In a conference call with investors, analysts and reporters Monday morning, Fredric Price, chairman and CEO of Novato, Calif.-based BioMarin, said terminating further development of Neutralase was the best decision for both the stockholders and the company. BioMarin has worldwide rights to the drug.
"Based on our top-line analysis, the problems observed with Neutralase could not be addressed by change to the clinical protocol or study design," Price said. "There were no deaths in the study related to Neutralase, but there was one death in the protamine arm, but this isn't an unusual event given the critical nature of CABG surgery."
According to the company, 150 patients out of the targeted 600 had enrolled in the study. The primary endpoint was non-inferiority of Neutralase to protamine, measured by cumulative chest tube drainage.

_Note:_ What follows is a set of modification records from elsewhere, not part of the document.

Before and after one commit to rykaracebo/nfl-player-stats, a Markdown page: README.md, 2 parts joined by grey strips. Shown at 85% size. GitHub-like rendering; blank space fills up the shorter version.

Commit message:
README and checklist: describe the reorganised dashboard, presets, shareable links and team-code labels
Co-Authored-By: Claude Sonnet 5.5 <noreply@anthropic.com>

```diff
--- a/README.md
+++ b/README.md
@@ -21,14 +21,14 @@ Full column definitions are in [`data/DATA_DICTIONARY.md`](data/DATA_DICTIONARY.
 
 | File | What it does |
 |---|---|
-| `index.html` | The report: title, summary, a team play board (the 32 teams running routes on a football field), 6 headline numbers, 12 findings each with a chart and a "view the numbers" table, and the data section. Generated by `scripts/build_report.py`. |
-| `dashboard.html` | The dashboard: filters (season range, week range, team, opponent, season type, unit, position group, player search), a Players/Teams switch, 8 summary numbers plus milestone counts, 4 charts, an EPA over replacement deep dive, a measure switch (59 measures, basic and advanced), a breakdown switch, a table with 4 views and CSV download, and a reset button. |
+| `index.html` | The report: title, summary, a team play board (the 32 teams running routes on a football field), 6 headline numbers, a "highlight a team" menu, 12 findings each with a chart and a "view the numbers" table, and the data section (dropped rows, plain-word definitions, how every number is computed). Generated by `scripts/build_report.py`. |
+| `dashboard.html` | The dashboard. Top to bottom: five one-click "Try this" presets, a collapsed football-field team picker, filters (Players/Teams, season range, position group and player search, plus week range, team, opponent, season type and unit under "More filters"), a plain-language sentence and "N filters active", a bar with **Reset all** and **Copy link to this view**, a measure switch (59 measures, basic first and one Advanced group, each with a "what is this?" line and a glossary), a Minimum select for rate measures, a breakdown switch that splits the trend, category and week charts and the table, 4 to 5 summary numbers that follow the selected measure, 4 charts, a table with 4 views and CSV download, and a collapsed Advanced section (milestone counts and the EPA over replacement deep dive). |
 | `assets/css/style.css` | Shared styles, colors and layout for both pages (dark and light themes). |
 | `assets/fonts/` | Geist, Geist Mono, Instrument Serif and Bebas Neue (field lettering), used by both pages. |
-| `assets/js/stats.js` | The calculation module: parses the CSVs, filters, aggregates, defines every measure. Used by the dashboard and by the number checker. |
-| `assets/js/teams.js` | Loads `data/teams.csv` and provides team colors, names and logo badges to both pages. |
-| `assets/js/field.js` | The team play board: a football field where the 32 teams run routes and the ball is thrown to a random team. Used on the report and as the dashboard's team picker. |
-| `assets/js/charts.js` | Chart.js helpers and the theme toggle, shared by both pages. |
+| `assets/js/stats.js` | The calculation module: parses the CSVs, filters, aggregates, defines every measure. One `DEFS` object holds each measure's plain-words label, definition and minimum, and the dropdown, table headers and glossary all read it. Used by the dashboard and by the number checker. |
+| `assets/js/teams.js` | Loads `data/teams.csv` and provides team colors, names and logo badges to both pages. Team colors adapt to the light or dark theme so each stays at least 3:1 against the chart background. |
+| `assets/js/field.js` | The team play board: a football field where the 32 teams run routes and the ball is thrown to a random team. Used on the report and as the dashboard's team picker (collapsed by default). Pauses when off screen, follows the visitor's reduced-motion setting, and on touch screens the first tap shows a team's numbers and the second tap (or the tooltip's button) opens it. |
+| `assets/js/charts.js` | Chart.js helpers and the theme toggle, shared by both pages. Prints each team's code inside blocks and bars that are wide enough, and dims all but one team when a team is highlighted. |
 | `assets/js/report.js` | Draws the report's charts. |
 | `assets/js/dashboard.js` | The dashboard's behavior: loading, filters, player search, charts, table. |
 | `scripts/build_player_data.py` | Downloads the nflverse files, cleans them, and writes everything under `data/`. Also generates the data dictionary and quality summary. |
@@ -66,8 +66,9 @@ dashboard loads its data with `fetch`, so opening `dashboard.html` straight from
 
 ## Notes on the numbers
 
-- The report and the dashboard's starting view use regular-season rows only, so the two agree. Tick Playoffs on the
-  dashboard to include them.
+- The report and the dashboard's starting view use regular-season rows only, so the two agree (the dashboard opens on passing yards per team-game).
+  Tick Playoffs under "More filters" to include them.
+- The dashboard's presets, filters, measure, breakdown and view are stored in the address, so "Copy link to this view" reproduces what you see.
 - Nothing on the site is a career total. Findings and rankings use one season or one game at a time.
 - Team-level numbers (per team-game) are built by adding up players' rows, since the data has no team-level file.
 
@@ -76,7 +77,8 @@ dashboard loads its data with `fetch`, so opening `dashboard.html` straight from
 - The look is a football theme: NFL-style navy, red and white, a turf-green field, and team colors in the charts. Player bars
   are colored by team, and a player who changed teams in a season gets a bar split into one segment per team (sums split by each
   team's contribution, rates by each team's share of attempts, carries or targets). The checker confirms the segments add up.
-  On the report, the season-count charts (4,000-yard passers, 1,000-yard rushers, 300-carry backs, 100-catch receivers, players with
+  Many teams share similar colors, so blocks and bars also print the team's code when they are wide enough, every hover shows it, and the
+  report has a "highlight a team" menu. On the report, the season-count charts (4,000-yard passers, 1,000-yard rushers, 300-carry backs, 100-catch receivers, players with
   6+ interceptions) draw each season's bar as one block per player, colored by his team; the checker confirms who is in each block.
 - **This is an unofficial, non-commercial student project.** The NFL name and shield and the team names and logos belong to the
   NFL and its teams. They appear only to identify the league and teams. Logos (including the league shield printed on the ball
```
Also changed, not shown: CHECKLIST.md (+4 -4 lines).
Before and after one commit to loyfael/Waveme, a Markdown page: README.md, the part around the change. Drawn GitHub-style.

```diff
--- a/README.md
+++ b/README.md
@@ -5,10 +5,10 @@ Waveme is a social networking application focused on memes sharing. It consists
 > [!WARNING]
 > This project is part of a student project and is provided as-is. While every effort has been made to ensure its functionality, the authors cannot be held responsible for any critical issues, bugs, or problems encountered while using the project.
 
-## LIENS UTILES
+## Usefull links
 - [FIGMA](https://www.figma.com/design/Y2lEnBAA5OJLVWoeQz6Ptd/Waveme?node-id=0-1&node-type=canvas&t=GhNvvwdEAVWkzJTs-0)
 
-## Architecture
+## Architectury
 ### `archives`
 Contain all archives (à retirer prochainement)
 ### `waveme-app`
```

Neutralase failed in a previous Phase III in CABG surgery while under the ownership of IBEX. That trial was believed to have been unsuccessful due to dosing.
But in earlier Phase I/II trials, Grass said Neutralase performed well. "Earlier trial data suggested that Neutralase was effective in stopping bleeding, and it didn't show some of the adverse events that were associated with protamine, which is the current standard of care."
BioMarin in early June offered about $125 million in convertible subordinated notes due in 2008. The company has a healthy pipeline and was looking for funds to help support its trials. (See BioWorld Today, June 18, 2003.)
As of June 30, BioMarin had about $265 million in cash and cash equivalents. On deciding to stop development of Neutralase, BioMarin revised its financial estimates. For 2003, the company reduced its forecasted net loss to $76 million to $78 million, down from $81 million to $83 million. Its cash burn rate has dropped to $74 million to $78 million, down from $80 million to $84 million.
For 2004, the company changed its forecasted net loss to $68 million to $70 million, down from $81 million to $83 million. The cash burn drops from $69 million to $73 million, down from $80 million to $84 million.
As for the good news, Werber told BioWorld Today that Aldurazyme, an enzyme replacement therapy for mucopolysaccharidosis-1 recently launched by BioMarin and partner Genzyme General, of Cambridge, Mass., is on track to meet guidance estimates of $10 million to $13 million this year.
BioMarin and Genzyme received FDA approval in May for Aldurazyme. (See BioWorld Today, May 1, 2003.)
Elsewhere in the pipeline, BioMarin is conducting a pivotal Phase III trial evaluating Aryplase in mucopolysaccharidosis-VI, also a genetic disease.
Price told conference call listeners he expects to file a new drug application for Aryplase in September or October 2004, and if all goes well, the product could reach the market in the second or third quarter of 2005. The FDA awarded Aryplase fast-track and orphan status. Price expects to partner Aryplase outside the U.S.
The company also is conducting a Phase Ib study of Vibrilase, an enzyme candidate for the treatment of serious burns. BioMarin likely will out-license Vibrilase.
Price said BioMarin believes it will enter the clinic in 2004 with a treatment for phenylketonuria (PKU), a genetic disease affecting 50,000 children in the Western world. PKU is characterized by an inability to oxidize a metabolic product of phenylalanine and by severe mental retardation.